Aim of the task:
From the data below, tally each line that has "info" in it, then give that tally without comment.

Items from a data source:
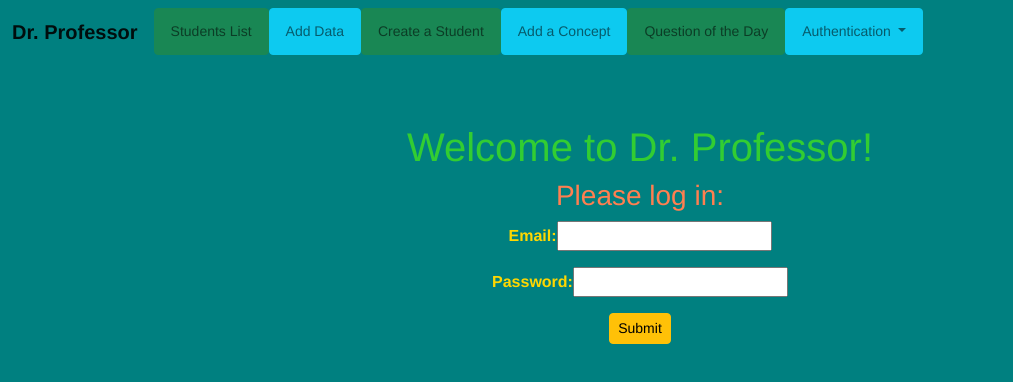
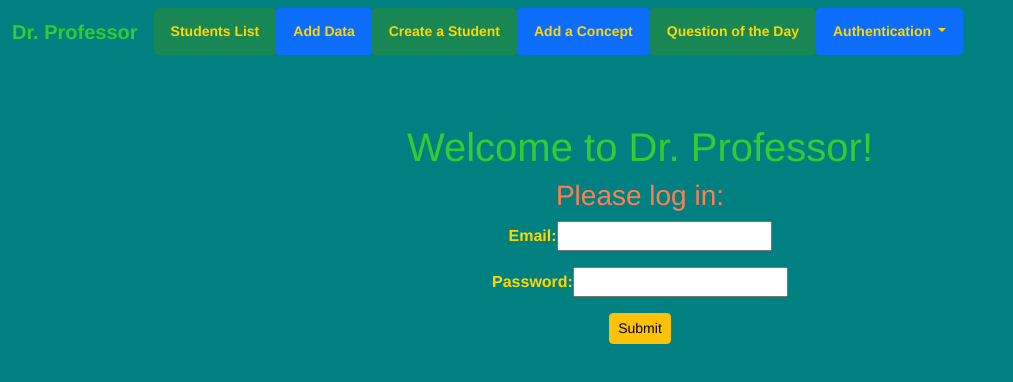
Before and after one commit to jeffspatafora/student-assessment-tracker-app-frontend, a Vue app: page / in a window 1280 px wide. Shown: the top 382 px of the page, without its empty margins (0-1013 px from the left). Built offline with nearby package versions, Linux system fonts and the light colour scheme.

Commit message:
adds color and font weight styling to header and nav bar

```diff
--- a/src/App.vue
+++ b/src/App.vue
@@ -13,11 +13,11 @@
           </li> -->
           <button type="button" class="btn btn-success btn-sm"><a class="nav-link" href="/students">Students
               List</a></button>
-          <button type="button" class="btn btn-info btn-sm"><a class="nav-link" href="/usernotescreate">Add
+          <button type="button" class="btn btn-primary btn-sm"><a class="nav-link" href="/usernotescreate">Add
               Data</a></button>
           <button type="button" class="btn btn-success btn-sm"><a class="nav-link" href="/studentcreate">Create a
               Student</a></button>
-          <button type="button" class="btn btn-info btn-sm"><a class="nav-link" href="/projectcreate">Add a
+          <button type="button" class="btn btn-primary btn-sm"><a class="nav-link" href="/projectcreate">Add a
               Concept</a></button>
           <button type="button" class="btn btn-success btn-sm"><a class="nav-link" href="/trivia">Question of the
               Day</a></button>
@@ -36,7 +36,7 @@
           <li class="nav-item">
             <a class="nav-link" href="/trivia">Question of the Day</a>
           </li> -->
-          <button type="button" class="btn btn-info btn-sm">
+          <button type="button" class="btn btn-primary btn-sm">
             <li class="nav-item dropdown">
               <a class="nav-link dropdown-toggle" href="#" id="navbarDropdown" role="button" data-bs-toggle="dropdown"
                 aria-expanded="false">
@@ -116,6 +116,16 @@ nav {
   padding: 30px;
 }
 
+.navbar-brand {
+  font-weight: bold;
+  color: limegreen;
+}
+
+.nav-link {
+  font-weight: bold;
+  color: gold;
+}
+
 nav a {
   font-weight: bold;
   color: #2c3e50;
```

Written solution:
3